Source: eLife - January 13, 2021 Category: Biomedical Science Tags: Cancer Biology Genetics and Genomics Source Type: research

A transcriptomic taxonomy of < i > Drosophila < /i > circadian neurons around the clock
Many different functions are regulated by circadian rhythms, including those orchestrated by discrete clock neurons within animal brains. To comprehensively characterize and assign cell identity to the 75 pairs ofDrosophila circadian neurons, we optimized a single cell RNA sequencing method and assayed clock neuron gene expression at different times of day. The data identify at least 17 clock neuron categories with striking spatial regulation of gene expression. Transcription factor regulation is prominent and likely contributes to the robust circadian oscillation of many transcripts, including those that encode cell-surfa...
Source: eLife - January 13, 2021 Category: Biomedical Science Tags: Chromosomes and Gene Expression Neuroscience Source Type: research

Improving preclinical studies through replications
The purpose of preclinical research is to inform the development of novel diagnostics or therapeutics, and the results of experiments on animal models of disease often inform the decision to conduct studies in humans. However, a substantial number of clinical trials fail, even when preclinical studies have apparently demonstrated the efficacy of a given intervention. A number of large-scale replication studies are currently trying to identify the factors that influence the robustness of preclinical research. Here, we discuss replications in the context of preclinical research trajectories, and argue that increasing validit...
Source: eLife - January 12, 2021 Category: Biomedical Science Tags: Medicine Source Type: research

Spatial correlations constrain cellular lifespan and pattern formation in corneal epithelium homeostasis
Homeostasis in adult tissues relies on the replication dynamics of stem cells, their progenitors and the spatial balance between them. This spatial and kinetic coordination is crucial to the successful maintenance of tissue size and its replenishment with new cells. However, our understanding of the role of cellular replicative lifespan and spatial correlation between cells in shaping tissue integrity is still lacking. We developed a mathematical model for the stochastic spatial dynamics that underlie the rejuvenation of corneal epithelium. Our model takes into account different spatial correlations between cell replicatio...
Source: eLife - January 12, 2021 Category: Biomedical Science Tags: Computational and Systems Biology Physics of Living Systems Source Type: research

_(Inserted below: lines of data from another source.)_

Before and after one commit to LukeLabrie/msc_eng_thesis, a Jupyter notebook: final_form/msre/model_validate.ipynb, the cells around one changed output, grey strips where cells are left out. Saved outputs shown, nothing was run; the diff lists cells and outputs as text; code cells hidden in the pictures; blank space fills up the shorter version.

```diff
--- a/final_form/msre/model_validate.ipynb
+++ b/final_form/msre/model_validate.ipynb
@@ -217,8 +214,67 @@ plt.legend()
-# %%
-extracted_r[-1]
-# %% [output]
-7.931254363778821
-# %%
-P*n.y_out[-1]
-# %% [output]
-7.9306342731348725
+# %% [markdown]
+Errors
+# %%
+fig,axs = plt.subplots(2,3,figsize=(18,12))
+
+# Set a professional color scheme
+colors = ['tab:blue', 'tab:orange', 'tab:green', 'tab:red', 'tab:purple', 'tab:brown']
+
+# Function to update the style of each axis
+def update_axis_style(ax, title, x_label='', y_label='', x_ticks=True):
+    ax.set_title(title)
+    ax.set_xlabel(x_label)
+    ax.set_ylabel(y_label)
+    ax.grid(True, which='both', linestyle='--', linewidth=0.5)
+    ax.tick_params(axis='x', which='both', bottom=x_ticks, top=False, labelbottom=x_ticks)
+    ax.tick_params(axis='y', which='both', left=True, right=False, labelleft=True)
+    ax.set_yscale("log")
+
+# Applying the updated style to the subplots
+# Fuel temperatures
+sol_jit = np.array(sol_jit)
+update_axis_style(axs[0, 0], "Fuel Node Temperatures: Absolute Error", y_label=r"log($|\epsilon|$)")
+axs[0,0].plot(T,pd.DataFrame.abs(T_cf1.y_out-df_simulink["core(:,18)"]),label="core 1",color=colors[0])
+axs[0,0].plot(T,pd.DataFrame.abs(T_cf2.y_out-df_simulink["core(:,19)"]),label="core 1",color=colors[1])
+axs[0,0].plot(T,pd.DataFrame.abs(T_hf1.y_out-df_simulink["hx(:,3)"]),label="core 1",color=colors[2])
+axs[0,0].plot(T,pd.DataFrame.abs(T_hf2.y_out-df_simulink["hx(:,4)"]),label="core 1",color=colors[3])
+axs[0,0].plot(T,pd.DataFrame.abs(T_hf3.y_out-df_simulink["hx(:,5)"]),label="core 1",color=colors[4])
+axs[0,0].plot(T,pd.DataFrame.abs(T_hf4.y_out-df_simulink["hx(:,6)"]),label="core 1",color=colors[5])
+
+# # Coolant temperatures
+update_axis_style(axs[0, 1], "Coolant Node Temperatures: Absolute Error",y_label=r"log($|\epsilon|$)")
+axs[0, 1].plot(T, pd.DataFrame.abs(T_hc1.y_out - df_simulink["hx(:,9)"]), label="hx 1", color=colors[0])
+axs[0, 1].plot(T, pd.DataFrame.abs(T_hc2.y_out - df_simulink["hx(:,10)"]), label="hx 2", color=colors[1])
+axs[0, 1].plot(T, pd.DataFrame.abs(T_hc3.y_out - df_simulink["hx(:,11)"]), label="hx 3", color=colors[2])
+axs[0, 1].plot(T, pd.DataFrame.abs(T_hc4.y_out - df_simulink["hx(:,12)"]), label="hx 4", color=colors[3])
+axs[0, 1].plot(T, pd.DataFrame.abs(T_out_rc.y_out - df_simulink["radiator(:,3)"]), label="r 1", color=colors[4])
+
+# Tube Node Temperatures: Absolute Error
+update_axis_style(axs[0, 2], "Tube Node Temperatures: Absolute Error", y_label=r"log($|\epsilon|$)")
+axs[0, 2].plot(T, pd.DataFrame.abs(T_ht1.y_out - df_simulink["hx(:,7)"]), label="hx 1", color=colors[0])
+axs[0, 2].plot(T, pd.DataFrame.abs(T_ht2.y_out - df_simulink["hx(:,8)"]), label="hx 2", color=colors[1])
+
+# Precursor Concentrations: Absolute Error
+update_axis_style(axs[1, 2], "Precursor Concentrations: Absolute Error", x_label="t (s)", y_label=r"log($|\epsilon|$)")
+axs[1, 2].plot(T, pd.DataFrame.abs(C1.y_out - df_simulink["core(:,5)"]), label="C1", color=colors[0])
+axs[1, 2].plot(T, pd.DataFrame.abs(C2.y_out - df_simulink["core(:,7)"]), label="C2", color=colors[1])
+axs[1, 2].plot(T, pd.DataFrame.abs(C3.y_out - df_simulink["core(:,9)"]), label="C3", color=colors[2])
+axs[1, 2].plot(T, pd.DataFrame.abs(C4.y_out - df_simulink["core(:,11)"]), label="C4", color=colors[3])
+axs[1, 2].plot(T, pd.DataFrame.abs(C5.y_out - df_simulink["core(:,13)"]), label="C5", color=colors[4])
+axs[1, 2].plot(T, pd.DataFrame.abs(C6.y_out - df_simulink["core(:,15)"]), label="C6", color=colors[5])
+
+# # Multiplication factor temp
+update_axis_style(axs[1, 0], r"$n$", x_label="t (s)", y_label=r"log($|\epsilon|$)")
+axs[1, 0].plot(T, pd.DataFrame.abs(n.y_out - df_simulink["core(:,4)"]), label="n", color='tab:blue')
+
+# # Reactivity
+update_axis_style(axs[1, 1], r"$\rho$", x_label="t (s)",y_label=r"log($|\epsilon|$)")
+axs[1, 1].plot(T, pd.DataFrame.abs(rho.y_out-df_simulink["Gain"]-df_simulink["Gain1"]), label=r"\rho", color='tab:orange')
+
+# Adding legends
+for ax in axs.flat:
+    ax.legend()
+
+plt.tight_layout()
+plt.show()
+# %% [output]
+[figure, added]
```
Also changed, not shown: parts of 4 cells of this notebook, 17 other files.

Proteomics reveals synergy between biomass degrading enzymes and inorganic Fenton chemistry in leaf-cutting ant colonies
The symbiotic partnership between leaf-cutting ants and fungal cultivars processes plant biomass via ant fecal fluid mixed with chewed plant substrate before fungal degradation. Here we present a full proteome of the fecal fluid ofAcromyrmex leaf-cutting ants, showing that most proteins function as biomass degrading enzymes and that ca. 85% are produced by the fungus and ingested, but not digested, by the ants. Hydrogen peroxide producing oxidoreductases were remarkably common in the proteome, inspiring us to test a scenario in which hydrogen peroxide reacts with iron to form reactive oxygen radicals after which oxidized i...
Source: eLife - January 12, 2021 Category: Biomedical Science Tags: Ecology Evolutionary Biology Source Type: research